Search This Blog

Wednesday, March 7, 2018

Antivaxxer Loses in Texas

In The Politics of Autism, I discuss the discredited theory that vaccines cause autism.
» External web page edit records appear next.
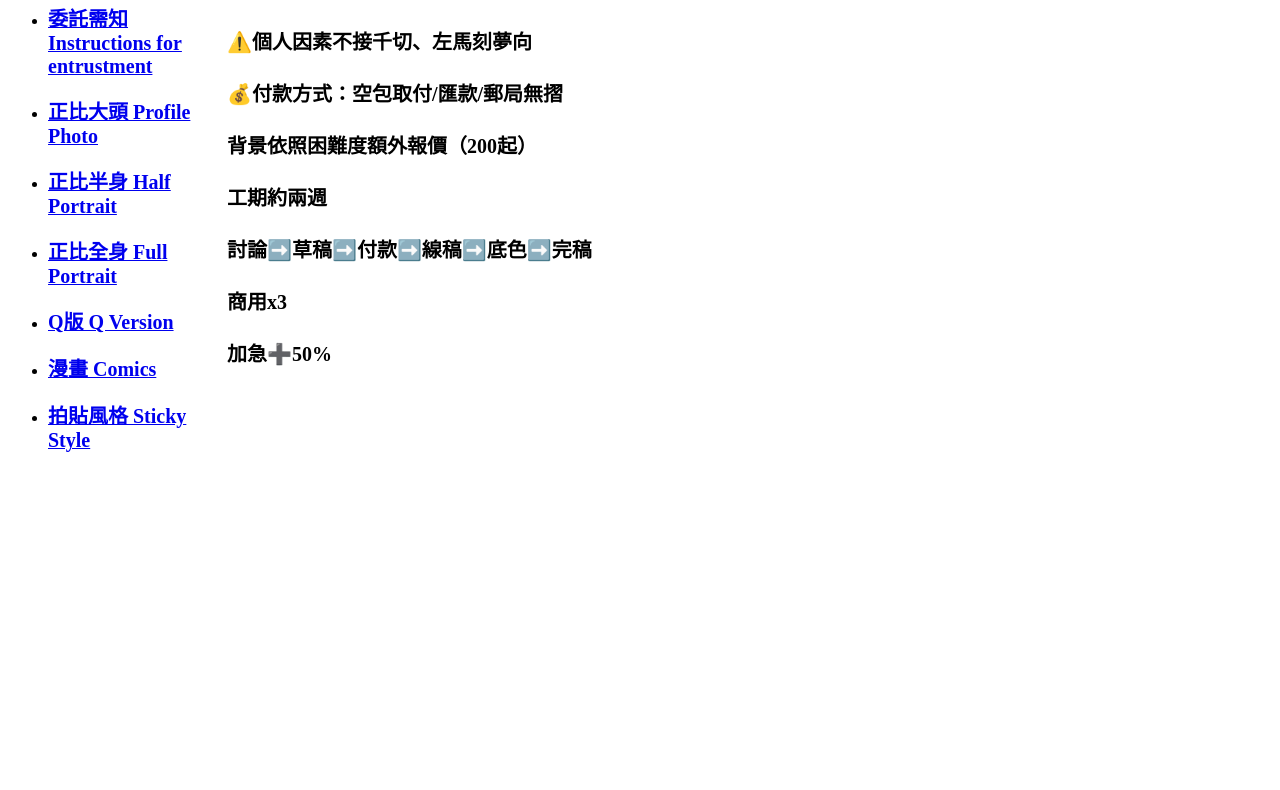
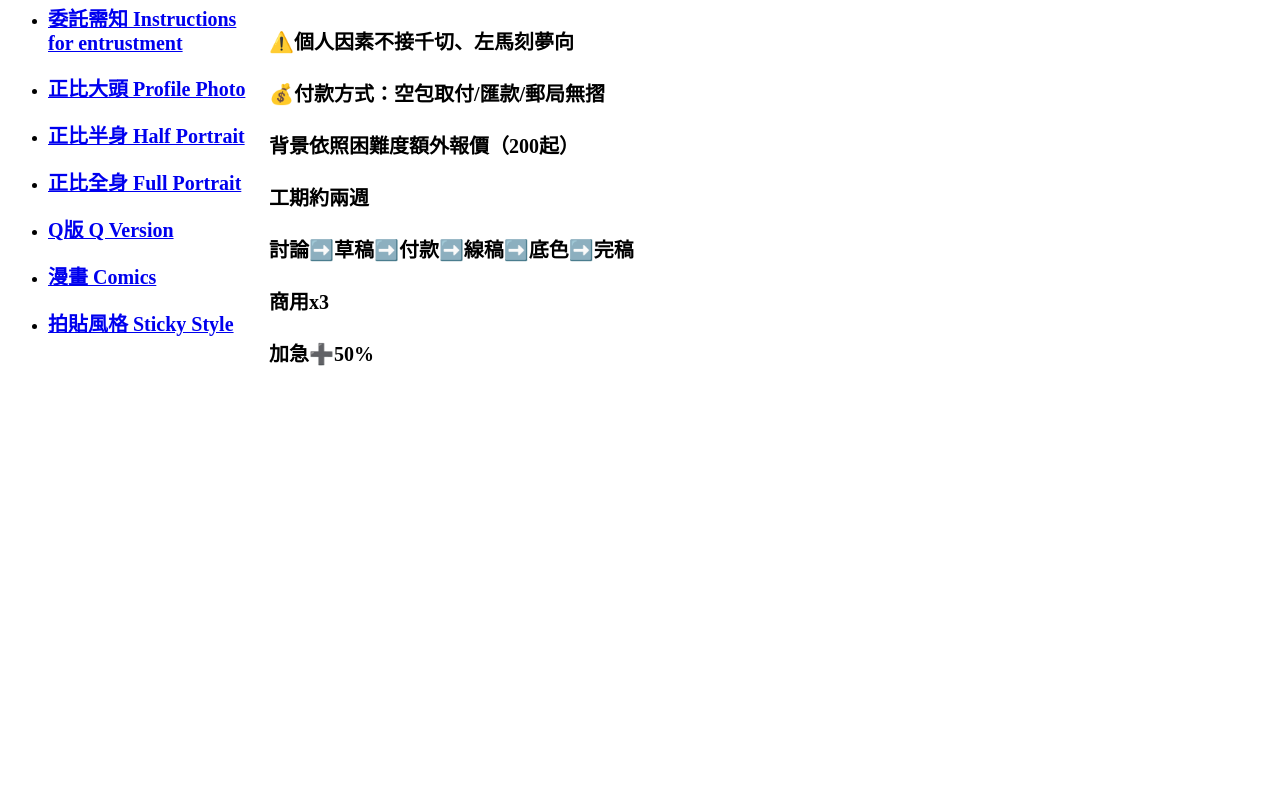
Before and after one commit to yenc23/web, a plain HTML site: page index.html in a window 1280 px wide. Shown: the part 264-1054 px from the top of the page. Drawn offline with Linux system fonts and the light colour scheme.

Commit message:
Update custom.css

```diff
--- a/css/custom.css
+++ b/css/custom.css
@@ -25,7 +25,7 @@ h2,.h2{
     display: grid;
     /*-矩形 長rows:7, 寬columns:5  */
     grid-template-rows: 1fr 6fr;
-    grid-template-columns: 1fr 5fr;
+    grid-template-columns: 1fr 4fr;
     grid-template-areas:
     "top top"
     "sidebar content1";
```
Emma Platoff, Cassandra Pollock, and Edgar Walter report at The Texas Tribune on a statehouse race in which disgraced antivaccine doctor Andrew Wakefield backed a Republican candidate who also had the support of the state's governor.  They lost.
After Gov. Greg Abbott spent more than a quarter of a million dollars in a campaign to unseat three Republican incumbents in the Texas House, two of those incumbents nonetheless defeated their primary challengers Tuesday.
And state Rep. Sarah Davis, Abbott’s most explicit target, bested challenger Susanna Dokupil by more than 12 percentage points.
In a victory celebration, she thanked voters for re-electing her, telling them this primary race had significance far beyond her Harris County district.
“It was about whether the Republican party would be big enough to support diverse voices, and the right of a representative to vote her conscience and her district,” she said, framed by celebratory balloons.
Davis took several explicit shots at Abbott — who has called out her voting record in ways she has called disingenuous — as well as her opponent, who is backed by the anti-vaccine movement. Davis thanked her district for “supporting science and medicine — and vaccines,” to big applause.
"No amount of money in a campaign account can buy back your reputation when you squander it by making false accusations to exploit the suffering brought to us by the natural disaster that was Hurricane Harvey,” Davis said, in an apparent reference to Abbott’s claim that a Davis bill filed in 2017 might have undercut the state’s response to Harvey.
As Jonathan D. Quick and Heidi Larson write at Time, last week included a dubious milestone:
The vaccine-autism myth is one chilling example of fraudulent science. February 28, 2018 marks the 20th anniversary of an infamous article published in the prestigious medical journal, The Lancet, in which Andrew Wakefield, a former British doctor, falsely linked the MMR (measles, mumps and rubella) vaccine to autism. The paper eventually was retracted by the co-authors and the journal. Wakefield was de-licensed by medical authorities for his deceit and “callous disregard” for children in his care. It took nearly two decades for the UK immunization rates to recover. By the end, UK families had experienced more than 12,000 cases of measles, hundreds of hospitalizations — many with serious complications — and at least three deaths.